Social Security retirement benefits are based on a person's earnings over time. The more a person earns, and ultimately pays into the system, the more he or she will receive in benefits when they are finally accessed. To qualify for full retirement benefits a worker must be older than 62. This is the earliest that anyone can access their retirement benefits but the actual benefit will be lower than if accessed at age 65. Retirements are reduced indefinitely if a person takes early retirement.
More information can be found in the U.S. federal government's Social Security retirement Benefits handbook, which is free to order. Representatives can discuss specific information since each situation is unique.
Benefits for widows and widowers can begin when a person has reached the age of 60. If the person is disabled, they can actually receive the benefit at age 50. It is also possible for children up to the age of 18 to receive benefits from the program. If a child is disabled, regardless of age, they might qualify to receive benefits under this plan if at least one parent is receiving Social Security retirement.
Retirement benefits can be extended to ex-spouses if a couple was married for at least 10 years. Again, each situation is unique, and the actual amount of Social Security retirement benefits should be discussed with a representative.

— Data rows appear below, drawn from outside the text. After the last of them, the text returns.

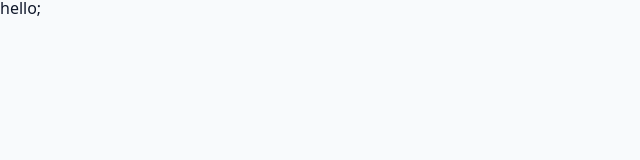
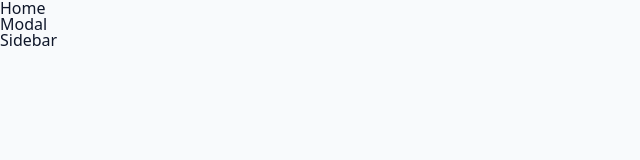
Before and after one commit to sun-n-y/sidebarModal, a React (Vite) app: page / in a window 1280 px wide. Shown: the top 160 px of the page, without its empty margins (0-640 px from the left). Built offline with nearby package versions, Linux system fonts and the light colour scheme.

Commit message:
add create and import components

```diff
--- a/src/App.jsx
+++ b/src/App.jsx
@@ -1,4 +1,14 @@
+import Home from './Home';
+import Modal from './Modal';
+import Sidebar from './Sidebar';
+
 const App = () => {
-  return <>hello</>;
+  return (
+    <main>
+      <Home />
+      <Modal />
+      <Sidebar />
+    </main>
+  );
 };
 export default App;
--- /dev/null
+++ b/src/Home.jsx
@@ -0,0 +1,4 @@
+const Home = () => {
+  return <div>Home</div>;
+};
+export default Home;
--- /dev/null
+++ b/src/Modal.jsx
@@ -0,0 +1,4 @@
+const Modal = () => {
+  return <div>Modal</div>;
+};
+export default Modal;
--- /dev/null
+++ b/src/Sidebar.jsx
@@ -0,0 +1,4 @@
+const Sidebar = () => {
+  return <div>Sidebar</div>;
+};
+export default Sidebar;
--- a/src/main.jsx
+++ b/src/main.jsx
@@ -5,6 +5,6 @@
 
 ReactDOM.createRoot(document.getElementById('root')).render(
   <>
-    <App />;
+    <App />
   </>
 );
```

Because Social Security retirement benefits are generally not enough to cover the cost of living for retired people, taxpayers should consider other programs and options that are available to them. Most people who qualify for and receive social security retirement also have an alternative retirement plan to help supplement their income. This is something that people should consider as the cost of living increases. Plan early and know what you qualify for by ordering a copy of your retirement statement from the Social Security Administration.